= Beginning of Section =

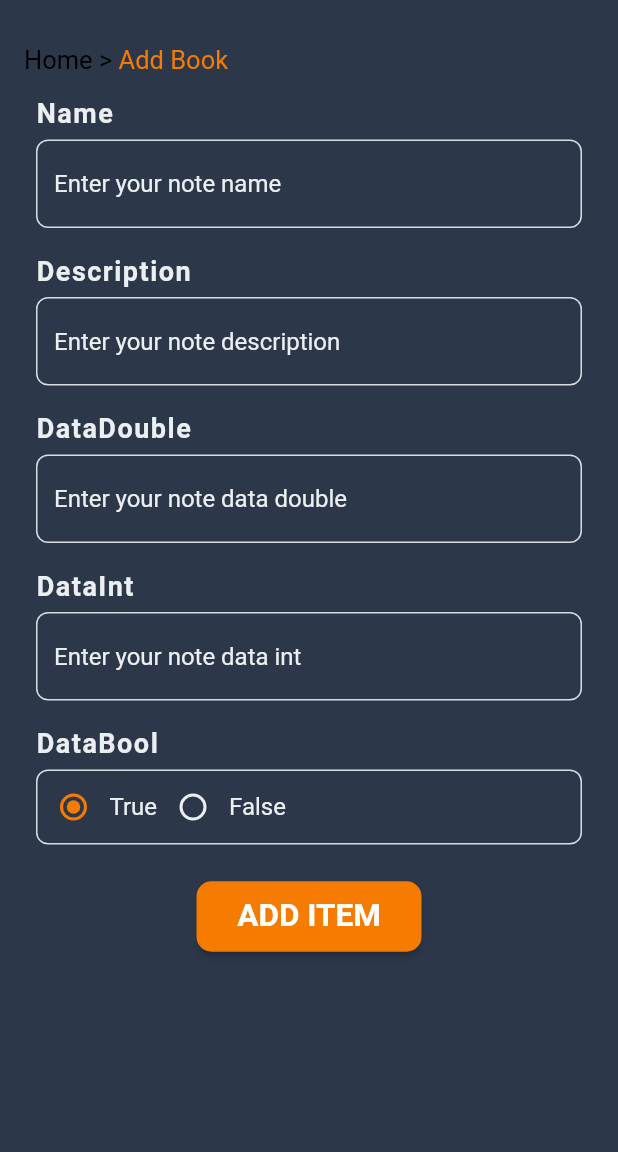
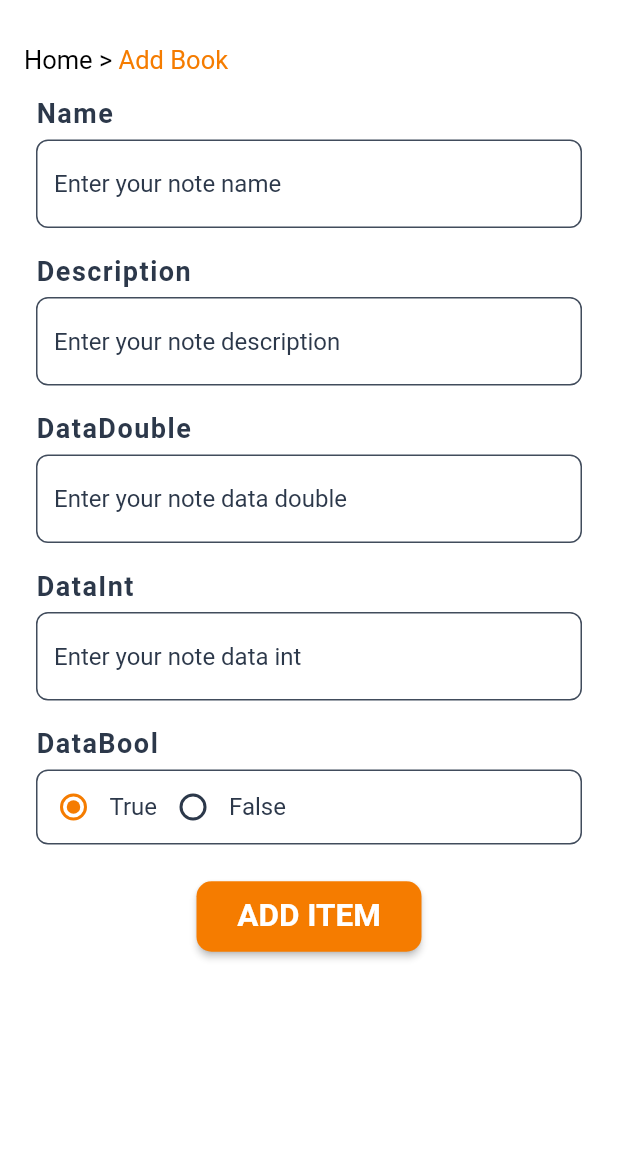
Before and after one commit to Med-Li-Jr/flutterInterfaces, a Flutter app: the AddScreen screen opened directly, on a phone screen of 412 x 824 dp, the part 84-1236 px from its top. Run offline on Flutter 3.47's test engine with Material 2 defaults, Android fonts, the phone set to English and light mode, and no system bars; our stand-ins replace cloud_firestore, firebase_core; accounts and stored records are empty.

Commit message:
Version Final Interces

```diff
--- a/lib/Utilities/CustomColor.dart
+++ b/lib/Utilities/CustomColor.dart
@@ -2,10 +2,9 @@ import 'package:flutter/material.dart';
 
 class CustomColors {
 
-  static final Color secondColor = Color(0xFFF57C00);
+  static final Color secondColor = Color(0xFFF57C00); //orange
   static final Color thirdColor = Colors.white;
-  static final Color mColorAmber = Color(0xFFFFA000);
-  static final Color mColorYellow = Color(0xFFFFCA28);
+
 
   static final Color mColorBtnCancel = Colors.red[900];
   static final Color mColorBtnSucces = Colors.green[800];
@@ -17,9 +16,12 @@ Version 1 Orange Blanc
 
 */
 
-  // static final Color itemListColor = Color(0xFF2C384A);
-  // static final Color mColorTextEdit = Colors.black;
-  // static final Color primaryColor = Colors.white;
+  static final Color textColor = Color(0xFF2C384A);
+  static final Color itemListColor = Color(0xFF2C384A);
+  static final Color mColorTextEdit = Colors.black;
+  static final Color primaryColor = Colors.white;
+
+
 
 /*
 
@@ -27,9 +29,10 @@ Version 2 Bleu Navy
 
 */
 
-  static final Color primaryColor = Color(0xFF2C384A);
-  static final Color mColorTextEdit = Colors.white;
-  static final Color itemListColor = Color(0xFFECEFF1);
+  // static final Color primaryColor = Color(0xFF2C384A);
+  // static final Color mColorTextEdit = Colors.white;
+  // static final Color textColor = Color(0xFFECEFF1);
+  // static final Color itemListColor = Color(0xFFECEFF1).withOpacity(0.2);
 
 
 }
--- a/lib/Utilities/CustomField.dart
+++ b/lib/Utilities/CustomField.dart
@@ -57,7 +57,7 @@ class CustomFormField extends StatelessWidget {
         labelStyle: TextStyle(color: CustomColors.secondColor),
         hintText: _hint,
         hintStyle: TextStyle(
-          color: CustomColors.itemListColor,
+          color: CustomColors.textColor,
         ),
         errorStyle: TextStyle(
           color: Colors.redAccent,
@@ -73,7 +73,7 @@ class CustomFormField extends StatelessWidget {
         enabledBorder: OutlineInputBorder(
           borderRadius: BorderRadius.circular(8.0),
           borderSide: BorderSide(
-            color: CustomColors.itemListColor.withOpacity(0.9),
+            color: CustomColors.textColor.withOpacity(0.9),
           ),
         ),
         errorBorder: OutlineInputBorder(
--- a/lib/Views/Books/Add/AddForm.dart
+++ b/lib/Views/Books/Add/AddForm.dart
@@ -53,7 +53,7 @@ class _AddItemFormState extends State<AddItemForm> {
                   Text(
                     'Name',
                     style: TextStyle(
-                      color: CustomColors.itemListColor,
+                      color: CustomColors.textColor,
                       fontSize: 18.0,
                       letterSpacing: 1,
                       fontWeight: FontWeight.bold,
@@ -76,7 +76,7 @@ class _AddItemFormState extends State<AddItemForm> {
                   Text(
                     'Description',
                     style: TextStyle(
-                      color: CustomColors.itemListColor,
+                      color: CustomColors.textColor,
                       fontSize: 18.0,
                       letterSpacing: 1,
                       fontWeight: FontWeight.bold,
@@ -100,7 +100,7 @@ class _AddItemFormState extends State<AddItemForm> {
                   Text(
                     'DataDouble',
                     style: TextStyle(
-                      color: CustomColors.itemListColor,
+                      color: CustomColors.textColor,
                       fontSize: 18.0,
                       letterSpacing: 1,
                       fontWeight: FontWeight.bold,
@@ -125,7 +125,7 @@ class _AddItemFormState extends State<AddItemForm> {
                   Text(
                     'DataInt',
                     style: TextStyle(
-                      color: CustomColors.itemListColor,
+                      color: CustomColors.textColor,
                       fontSize: 18.0,
                       letterSpacing: 1,
                       fontWeight: FontWeight.bold,
@@ -149,7 +149,7 @@ class _AddItemFormState extends State<AddItemForm> {
                   Text(
                     'DataBool',
                     style: TextStyle(
-                      color: CustomColors.itemListColor,
+                      color: CustomColors.textColor,
                       fontSize: 18.0,
                       letterSpacing: 1,
                       fontWeight: FontWeight.bold,
@@ -162,13 +162,13 @@ class _AddItemFormState extends State<AddItemForm> {
                     decoration: BoxDecoration(
                       borderRadius: BorderRadius.circular(8.0),
                       border: Border.all(
-                        color: CustomColors.itemListColor.withOpacity(0.9),
+                        color: CustomColors.textColor.withOpacity(0.9),
                       ),
                     ),
                     child: Theme(
                       data: ThemeData(
                         //here change to your color
-                        unselectedWidgetColor: CustomColors.itemListColor,
+                        unselectedWidgetColor: CustomColors.textColor,
                       ),
                       child: new Row(
                         mainAxisAlignment: MainAxisAlignment.start,
@@ -187,7 +187,7 @@ class _AddItemFormState extends State<AddItemForm> {
                             'True',
                             style: new TextStyle(
                               fontSize: 16.0,
-                              color: CustomColors.itemListColor,
+                              color: CustomColors.textColor,
                             ),
                           ),
                           new Radio(
@@ -204,7 +204,7 @@ class _AddItemFormState extends State<AddItemForm> {
                             'False',
                             style: new TextStyle(
                                 fontSize: 16.0,
-                                color: CustomColors.itemListColor),
+                                color: CustomColors.textColor),
                           ),
                         ],
                       ),
--- a/lib/Views/Books/Dashboard/ItemList.dart
+++ b/lib/Views/Books/Dashboard/ItemList.dart
@@ -73,8 +73,7 @@ class ItemList extends StatelessWidget {
 
               return Ink(
                 decoration: BoxDecoration(
-                  // color: CustomColors.itemListColor, // version 1 orange blanc
-                  color: CustomColors.itemListColor.withOpacity(0.2), // version 2 bleu navy
+                  color: CustomColors.itemListColor,
                   borderRadius: BorderRadius.circular(7.0),
                 ),
                 child: ListTile(
```
Also changed, not shown: lib/Views/Books/Detail/EditForm.dart (+9 -9 lines).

= End of Section =

Exercise description.
Your answer is an exact copy of the records above, stripped of pictures.

Task solution.
Before and after one commit to Med-Li-Jr/flutterInterfaces, a Flutter app: the AddScreen screen opened directly, on a phone screen of 412 x 824 dp, the part 84-1236 px from its top. Run offline on Flutter 3.47's test engine with Material 2 defaults, Android fonts, the phone set to English and light mode, and no system bars; our stand-ins replace cloud_firestore, firebase_core; accounts and stored records are empty.

Commit message:
Version Final Interces

```diff
--- a/lib/Utilities/CustomColor.dart
+++ b/lib/Utilities/CustomColor.dart
@@ -2,10 +2,9 @@ import 'package:flutter/material.dart';
 
 class CustomColors {
 
-  static final Color secondColor = Color(0xFFF57C00);
+  static final Color secondColor = Color(0xFFF57C00); //orange
   static final Color thirdColor = Colors.white;
-  static final Color mColorAmber = Color(0xFFFFA000);
-  static final Color mColorYellow = Color(0xFFFFCA28);
+
 
   static final Color mColorBtnCancel = Colors.red[900];
   static final Color mColorBtnSucces = Colors.green[800];
@@ -17,9 +16,12 @@ Version 1 Orange Blanc
 
 */
 
-  // static final Color itemListColor = Color(0xFF2C384A);
-  // static final Color mColorTextEdit = Colors.black;
-  // static final Color primaryColor = Colors.white;
+  static final Color textColor = Color(0xFF2C384A);
+  static final Color itemListColor = Color(0xFF2C384A);
+  static final Color mColorTextEdit = Colors.black;
+  static final Color primaryColor = Colors.white;
+
+
 
 /*
 
@@ -27,9 +29,10 @@ Version 2 Bleu Navy
 
 */
 
-  static final Color primaryColor = Color(0xFF2C384A);
-  static final Color mColorTextEdit = Colors.white;
-  static final Color itemListColor = Color(0xFFECEFF1);
+  // static final Color primaryColor = Color(0xFF2C384A);
+  // static final Color mColorTextEdit = Colors.white;
+  // static final Color textColor = Color(0xFFECEFF1);
+  // static final Color itemListColor = Color(0xFFECEFF1).withOpacity(0.2);
 
 
 }
--- a/lib/Utilities/CustomField.dart
+++ b/lib/Utilities/CustomField.dart
@@ -57,7 +57,7 @@ class CustomFormField extends StatelessWidget {
         labelStyle: TextStyle(color: CustomColors.secondColor),
         hintText: _hint,
         hintStyle: TextStyle(
-          color: CustomColors.itemListColor,
+          color: CustomColors.textColor,
         ),
         errorStyle: TextStyle(
           color: Colors.redAccent,
@@ -73,7 +73,7 @@ class CustomFormField extends StatelessWidget {
         enabledBorder: OutlineInputBorder(
           borderRadius: BorderRadius.circular(8.0),
           borderSide: BorderSide(
-            color: CustomColors.itemListColor.withOpacity(0.9),
+            color: CustomColors.textColor.withOpacity(0.9),
           ),
         ),
         errorBorder: OutlineInputBorder(
--- a/lib/Views/Books/Add/AddForm.dart
+++ b/lib/Views/Books/Add/AddForm.dart
@@ -53,7 +53,7 @@ class _AddItemFormState extends State<AddItemForm> {
                   Text(
                     'Name',
                     style: TextStyle(
-                      color: CustomColors.itemListColor,
+                      color: CustomColors.textColor,
                       fontSize: 18.0,
                       letterSpacing: 1,
                       fontWeight: FontWeight.bold,
@@ -76,7 +76,7 @@ class _AddItemFormState extends State<AddItemForm> {
                   Text(
                     'Description',
                     style: TextStyle(
-                      color: CustomColors.itemListColor,
+                      color: CustomColors.textColor,
                       fontSize: 18.0,
                       letterSpacing: 1,
                       fontWeight: FontWeight.bold,
@@ -100,7 +100,7 @@ class _AddItemFormState extends State<AddItemForm> {
                   Text(
                     'DataDouble',
                     style: TextStyle(
-                      color: CustomColors.itemListColor,
+                      color: CustomColors.textColor,
                       fontSize: 18.0,
                       letterSpacing: 1,
                       fontWeight: FontWeight.bold,
@@ -125,7 +125,7 @@ class _AddItemFormState extends State<AddItemForm> {
                   Text(
                     'DataInt',
                     style: TextStyle(
-                      color: CustomColors.itemListColor,
+                      color: CustomColors.textColor,
                       fontSize: 18.0,
                       letterSpacing: 1,
                       fontWeight: FontWeight.bold,
@@ -149,7 +149,7 @@ class _AddItemFormState extends State<AddItemForm> {
                   Text(
                     'DataBool',
                     style: TextStyle(
-                      color: CustomColors.itemListColor,
+                      color: CustomColors.textColor,
                       fontSize: 18.0,
                       letterSpacing: 1,
                       fontWeight: FontWeight.bold,
@@ -162,13 +162,13 @@ class _AddItemFormState extends State<AddItemForm> {
                     decoration: BoxDecoration(
                       borderRadius: BorderRadius.circular(8.0),
                       border: Border.all(
-                        color: CustomColors.itemListColor.withOpacity(0.9),
+                        color: CustomColors.textColor.withOpacity(0.9),
                       ),
                     ),
                     child: Theme(
                       data: ThemeData(
                         //here change to your color
-                        unselectedWidgetColor: CustomColors.itemListColor,
+                        unselectedWidgetColor: CustomColors.textColor,
                       ),
                       child: new Row(
                         mainAxisAlignment: MainAxisAlignment.start,
@@ -187,7 +187,7 @@ class _AddItemFormState extends State<AddItemForm> {
                             'True',
                             style: new TextStyle(
                               fontSize: 16.0,
-                              color: CustomColors.itemListColor,
+                              color: CustomColors.textColor,
                             ),
                           ),
                           new Radio(
@@ -204,7 +204,7 @@ class _AddItemFormState extends State<AddItemForm> {
                             'False',
                             style: new TextStyle(
                                 fontSize: 16.0,
-                                color: CustomColors.itemListColor),
+                                color: CustomColors.textColor),
                           ),
                         ],
                       ),
--- a/lib/Views/Books/Dashboard/ItemList.dart
+++ b/lib/Views/Books/Dashboard/ItemList.dart
@@ -73,8 +73,7 @@ class ItemList extends StatelessWidget {
 
               return Ink(
                 decoration: BoxDecoration(
-                  // color: CustomColors.itemListColor, // version 1 orange blanc
-                  color: CustomColors.itemListColor.withOpacity(0.2), // version 2 bleu navy
+                  color: CustomColors.itemListColor,
                   borderRadius: BorderRadius.circular(7.0),
                 ),
                 child: ListTile(
```
Also changed, not shown: lib/Views/Books/Detail/EditForm.dart (+9 -9 lines).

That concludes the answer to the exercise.